“Regulators don’t know what to do. They only know equity or debt to raise capital and ICOs don’t fit into any of the boxes.”
Tim Draper, founder of DFJ, went even further and expressed, to put it mildly, a principled distrust of any government’s ability to help this industry. He shared his dismay about the woes of the Tezos ICO which he seemed to blame at least partly on the Swiss regulator:
“Switzerland had an enormous opportunity, but I think it lost it. It can maybe regain it by being “regulatorily light”. […] From now on, Governments, like industries, will have to compete for their constituents. “
Indeed, other countries are competing with Switzerland for the ICO market ‒ nearby competitors are the Lichtenstein, Gibraltar, and possibly, soon, France. Global competition comes from Singapore and Honk Hong.
In addition, there will be more highs and lows in the ICO market. Many ICOs will publicly crash ( as expected as they are risky ventures) , some will be indicted for non-compliance, others will trigger class action suits. How will the current supporters from the Swiss establishments react?
It will be interesting to see how the Crypto Valley fares in the global competition ahead.
You can watch the replay of the conference here https://youtu.be/-s0PAdUw8a4

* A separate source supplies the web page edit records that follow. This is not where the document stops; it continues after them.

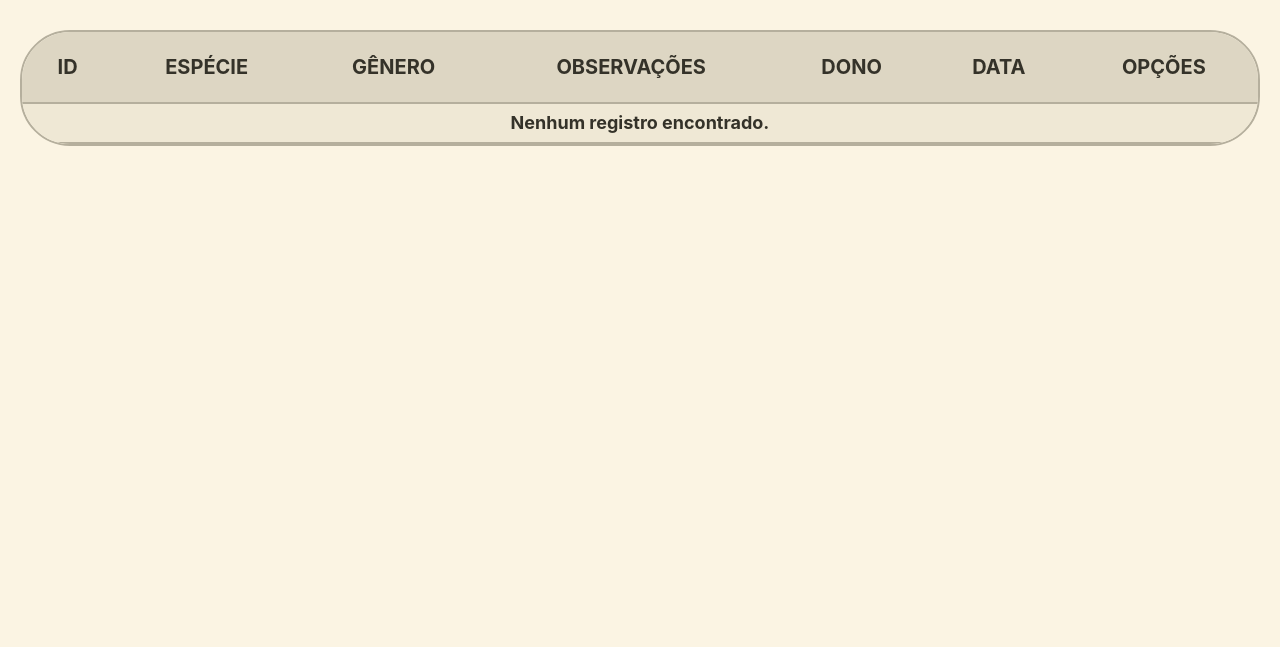
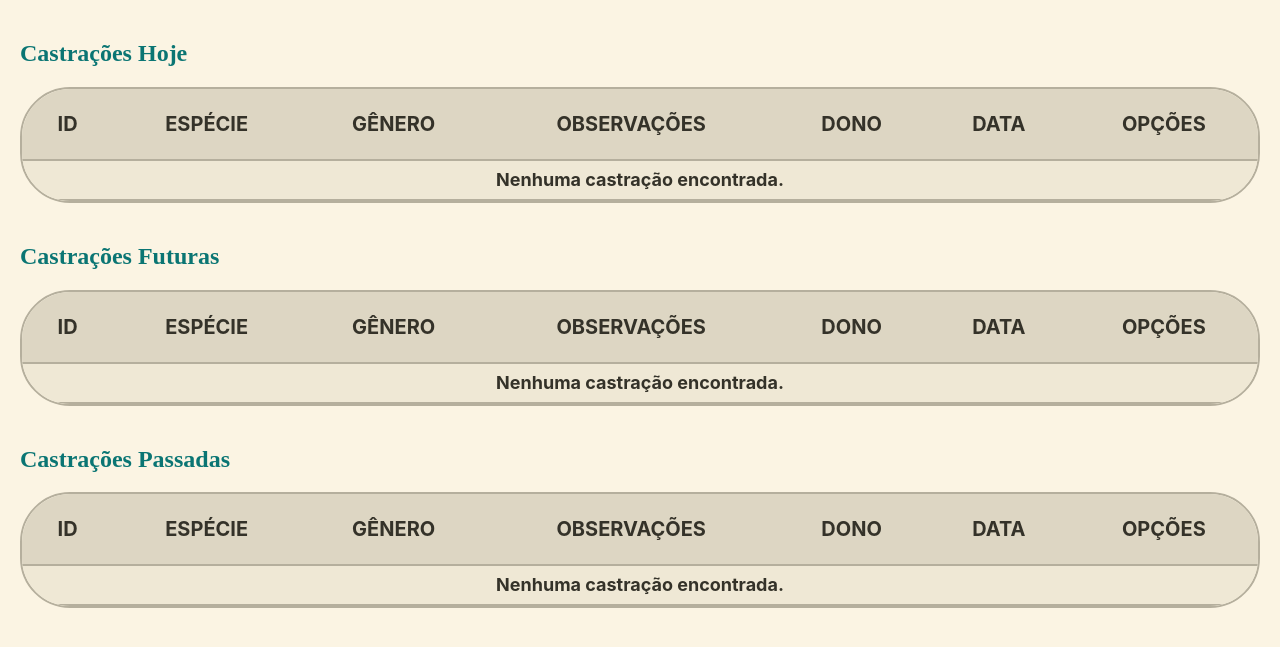
Before and after one commit to Kennedy-klam/Pelos-e-Patas, a PHP site: page /fila/fila.php in a window 1280 px wide; the page is wider, and only the part inside the window is pictured. Shown: the part 89-736 px from the top of that part. Run offline with PHP 8.4, Linux system fonts and the light colour scheme; the visitor is signed in with stand-in values (Sample User, id 1); tables that the repository leaves empty or names only in its code hold one stand-in row (values such as "Sample post").

Commit message:
fila de castração finalizada

```diff
--- a/fila/fila.php
+++ b/fila/fila.php
@@ -30,7 +30,10 @@ if ($_SERVER['REQUEST_METHOD'] === 'POST') {
     <meta charset="UTF-8" />
     <meta name="viewport" content="width=device-width, initial-scale=1" />
     <title>Fila De Castração</title>
-    <link rel="stylesheet" href="styles.css?v=123" />
+    <link rel="stylesheet" href="styles.css" />
+    <style>
+
+    </style>
 </head>
 
 <body>
@@ -42,8 +45,9 @@ if ($_SERVER['REQUEST_METHOD'] === 'POST') {
         <h1>Pelos&Patas</h1>
     </header>
 
-    <span class="spacer"></span>
-
+    <?php
+    function exibir_tabela($conn, $titulo, $condicao_data) {
+        echo "<h2 class='section-title'>{$titulo}</h2>
         <table>
             <tr>
                 <th>ID</th>
@@ -53,9 +57,8 @@ if ($_SERVER['REQUEST_METHOD'] === 'POST') {
                 <th>DONO</th>
                 <th>DATA</th>
                 <th>OPÇÕES</th>
-        </tr>
+            </tr>";
 
-        <?php
         $sql = "SELECT
                     c.id_castracao,
                     c.dia_castracao,
@@ -67,7 +70,8 @@ if ($_SERVER['REQUEST_METHOD'] === 'POST') {
                 INNER JOIN pet p ON c.id_pet = p.id_pet
                 INNER JOIN cliente cl ON p.id_cliente = cl.id_cliente
                 INNER JOIN especie e ON p.id_especie = e.id_especie
-                WHERE c.estado IS NULL OR c.estado = ''
+                WHERE (c.estado IS NULL OR c.estado = '')
+                    AND $condicao_data
                 ORDER BY c.dia_castracao ASC";
 
         $result = mysqli_query($conn, $sql);
@@ -87,22 +91,32 @@ if ($_SERVER['REQUEST_METHOD'] === 'POST') {
                         <td>
                             <form method='POST' style='display:inline-block;'>
                                 <input type='hidden' name='id_castracao' value='{$row['id_castracao']}'>
-                                <button type='submit' name='acao' value='confirmar' class='padrao-button confirmar-button' onclick=\"return confirm('Deseja realmente confirmar esta castração?')\">Confirmar</button>
+                                <button type='submit' name='acao' value='confirmar' class='padrao-button confirmar-button' onclick=\"return confirm('Deseja confirmar esta castração?')\">Confirmar</button>
                             </form>
                             <form method='POST' style='display:inline-block; margin-left: 5px;'>
                                 <input type='hidden' name='id_castracao' value='{$row['id_castracao']}'>
-                                <button type='submit' name='acao' value='cancelar' class='padrao-button cancelar-button' onclick=\"return confirm('Deseja realmente cancelar esta castração?')\">Cancelar</button>
+                                <button type='submit' name='acao' value='cancelar' class='padrao-button cancelar-button' onclick=\"return confirm('Deseja cancelar esta castração?')\">Cancelar</button>
                             </form>
                         </td>
                     </tr>";
             }
         } else {
-            echo "<tr><td colspan='7'>Nenhum registro encontrado.</td></tr>";
+            echo "<tr><td colspan='7'>Nenhuma castração encontrada.</td></tr>";
         }
+
+        echo "</table>";
+    }
+
+    // Castrações de Hoje
+    exibir_tabela($conn, "Castrações Hoje", "DATE(c.dia_castracao) = CURDATE()");
+
+    // Castrações Futuras
+    exibir_tabela($conn, "Castrações Futuras", "DATE(c.dia_castracao) > CURDATE()");
+
+    // Castrações Passadas
+    exibir_tabela($conn, "Castrações Passadas", "DATE(c.dia_castracao) < CURDATE()");
 
     mysqli_close($conn);
     ?>
-    </table>
 </body>
-
 </html>
--- a/fila/styles.css
+++ b/fila/styles.css
@@ -135,3 +135,8 @@ td {
   align-items: center;
   gap: 10px; /* espaçamento entre os botões */
 }
+
+h2.section-title {
+  color: #0A7573;
+  margin-top: 40px;
+}
```
Lines whose indentation alone changed are shown as unchanged.
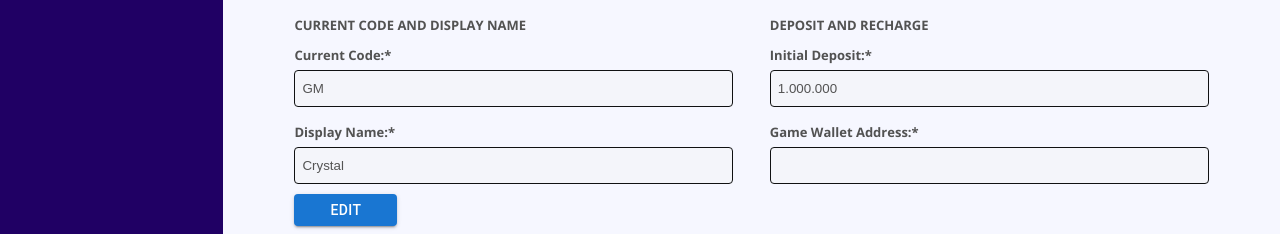
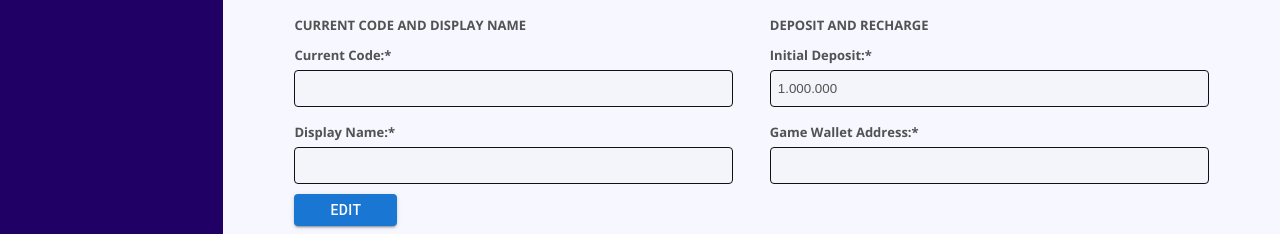
Before and after one commit to Sotatek-NguyenNguyen/gaming-adminpage, a Next.js app: page /settings in a window 1280 px wide. Shown: the part 440-674 px from the top of the page. Built offline with nearby package versions, Linux system fonts and the light colour scheme; no server answers.

Commit message:
feat: temporary get game info

```diff
--- a/pages/settings/index.js
+++ b/pages/settings/index.js
@@ -1,106 +1,141 @@
-import React, { useRef } from 'react';
-import { Editor } from '@tinymce/tinymce-react';
-import { Button } from '@mui/material';
+import React, { useRef, useEffect, useState } from "react";
+import { Editor } from "@tinymce/tinymce-react";
+import { Button } from "@mui/material";
+import Input from "../../components/UI/Input.js";
 import Layout from "../../components/Layouts/Layout";
-
+import { getJSON } from "../../common.js";
+import { ADMIN_PAGE_BACKEND_URL } from "../../config";
 
 function SettingsPage() {
   const editorRef = useRef(null);
   const inputFileRef = useRef(null);
   const nameFile = useRef(null);
+  const [gameInfo, setGameInfo] = useState();
 
   const addFile = () => {
     nameFile.current.innerHTML = inputFileRef.current.files.item(0).name;
-  }
+  };
+
+  const getGameInfo = async () => {
+    try {
+      const res = await getJSON(`${ADMIN_PAGE_BACKEND_URL}/game-info`);
+      console.log(res.data)
+      if (res.status === 200) setGameInfo(res?.data)
+    } catch (err) {
+      throw err;
+    }
+  };
+
+  useEffect(() => {
+    getGameInfo().catch(err => console.error(err.message));
+  }, []);
   return (
     <div className="container--custom">
       <form className="container--main">
         <h3>Game information</h3>
-        <div className='game__info'>
+        <div className="game__info">
           <section className="info--left">
-            <div className='form__input'>
-              <label htmlFor='gameName'>Game Name:*</label>
-              <input type='text' id='gameName' />
+            <div className="form__input">
+              <label htmlFor="gameName">Game Name:*</label>
+              <Input value={gameInfo?.name} type="text" id="gameName" disabled />
             </div>
-            <div className='form__input'>
-              <label htmlFor='gameBackground'>Game Background:*</label>
-              <label htmlFor='gameBackground' className="custom-file-upload">
-                <input type="file" id='gameBackground' name='gameBackground' ref={inputFileRef} onChange={addFile}/>
+            <div className="form__input">
+              <label htmlFor="gameBackground">Game Background:*</label>
+              <label htmlFor="gameBackground" className="custom-file-upload">
+                <Input
+                  type="file"
+                  id="gameBackground"
+                  name="gameBackground"
+                  ref={inputFileRef}
+                  onChange={addFile}
+                />
                 Choose file
               </label>
-              <span ref={nameFile} >No file Chosen</span>
-            </div>
-          </section>
-          <section className="info--right">
-            <div className='form__input'>
-              <label htmlFor='gameLogo'>Game Logo Url:*</label>
-              <input type='text' id='gameLogo' />
-            </div>
-            <div className='form__input'>
-              <label htmlFor='gameIntro'>Game Intro Video Url:*</label>
-              <input type='text' id='gameIntro' />
-            </div>
-            <div className='form__input'>
-              <label htmlFor='gameUrl'>Game Url:*</label>
-              <input type='text' id='gameUrl' />
+              <span ref={nameFile}>No file Chosen</span>
             </div>
           </section>
 
-          <section className='info__description'>
-            <label htmlFor='gameDescription'>Description:*</label>
+          <section className="info--right">
+            <div className="form__input">
+              <label htmlFor="gameLogo">Game Logo Url:*</label>
+              <Input type="text" id="gameLogo" value={gameInfo?.logoURL} disabled />
+            </div>
+            <div className="form__input">
+              <label htmlFor="gameIntro">Game Intro Video Url:*</label>
+              <Input type="text" id="gameIntro" value={gameInfo?.videoIntroURL} disabled />
+            </div>
+            <div className="form__input">
+              <label htmlFor="gameUrl">Game Url:*</label>
+              <Input type="text" id="gameUrl" disabled value={gameInfo?.gameURL} />
+            </div>
+          </section>
+
+          <section className="info__description">
+            <label htmlFor="gameDescription">Description:*</label>
             <Editor
-              onInit={(evt, editor) => editorRef.current = editor}
+              onInit={(evt, editor) => (editorRef.current = editor)}
+              value={gameInfo?.description}
+              disabled
               init={{
                 height: 200,
                 menubar: false,
                 statusbar: false,
                 plugins: [
-                  'advlist autolink lists link image charmap print preview anchor',
-                  'searchreplace visualblocks code fullscreen',
-                  'insertdatetime media table paste code help wordcount'
+                  "advlist autolink lists link image charmap print preview anchor",
+                  "searchreplace visualblocks code fullscreen",
+                  "insertdatetime media table paste code help wordcount",
                 ],
-                toolbar: 'formatselect | bold italic backcolor | alignleft aligncenter alignright alignjustify' ,
-                content_style: 'body { font-family:Helvetica,Arial,sans-serif; font-size:14px; border-radius: 4px; }'
+                toolbar:
+                  "formatselect | bold italic backcolor | alignleft aligncenter alignright alignjustify",
+                content_style:
+                  "body { font-family:Helvetica,Arial,sans-serif; font-size:14px; border-radius: 4px; }",
               }}
             />
           </section>
         </div>
 
-        <div className='game__detail'>
-          <section className='currentCode_and_name'>
+        <div className="game__detail">
+          <section className="currentCode_and_name">
             <h3>Current code and display name</h3>
-            <div className='form__input'>
-             <label htmlFor='currentCode'>Current Code:*</label>
-             <input type='text' id='currentCode' value='GM' disabled/>
+            <div className="form__input">
+              <label htmlFor="currentCode">Current Code:*</label>
+              <input type="text" id="currentCode" value={gameInfo?.currencyCode} disabled />
             </div>
 
-            <div className='form__input'>
-              <label htmlFor='displayName'> Display Name:*</label>
-              <input type='text' id='displayName' value='Crystal' disabled/>
+            <div className="form__input">
+              <label htmlFor="displayName"> Display Name:*</label>
+              <input type="text" id="displayName" value={gameInfo?.currencyName} disabled />
             </div>
           </section>
-          <section className='deposit_and_recharge'>
+          <section className="deposit_and_recharge">
             <h3>Deposit and recharge</h3>
-            <div className='form__input'>
-             <label htmlFor='initialDeposit'>Initial Deposit:*</label>
-             <input type='text' id='initialDeposit' value='1.000.000' disabled/>
+            <div className="form__input">
+              <label htmlFor="initialDeposit">Initial Deposit:*</label>
+              <input
+                type="text"
+                id="initialDeposit"
+                value="1.000.000"
+                disabled
+              />
             </div>
 
-            <div className='form__input'>
-              <label htmlFor='walletAddress'> Game Wallet Address:*</label>
-              <input type='text' id='walletAddress' value='' disabled/>
+            <div className="form__input">
+              <label htmlFor="walletAddress"> Game Wallet Address:*</label>
+              <input type="text" id="walletAddress" value={gameInfo?.walletAddress} disabled />
             </div>
           </section>
         </div>
 
-        <Button variant="contained" className='btn-main edit_game_info'>Edit</Button>
+        <Button variant="contained" className="btn-main edit_game_info">
+          Edit
+        </Button>
       </form>
     </div>
-  )
+  );
 }
 
-export default SettingsPage
+export default SettingsPage;
 
 SettingsPage.getLayout = function getLayout(page) {
-    return <Layout>{page}</Layout>;
+  return <Layout>{page}</Layout>;
 };
```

Therese Torris, PhD, is a Senior Contributing Editor to Crowdfund Insider. She is an entrepreneur and consultant in eFinance and eCommerce based in Paris. She has covered crowdfunding and P2P lending since the early days when Zopa was created in the United Kingdom. She was a director of research and consulting at Gartner Group Europe, Senior VP at Forrester Research and Content VP at Twenga. She publishes a French personal finance blog, Le Blog Finance Pratique.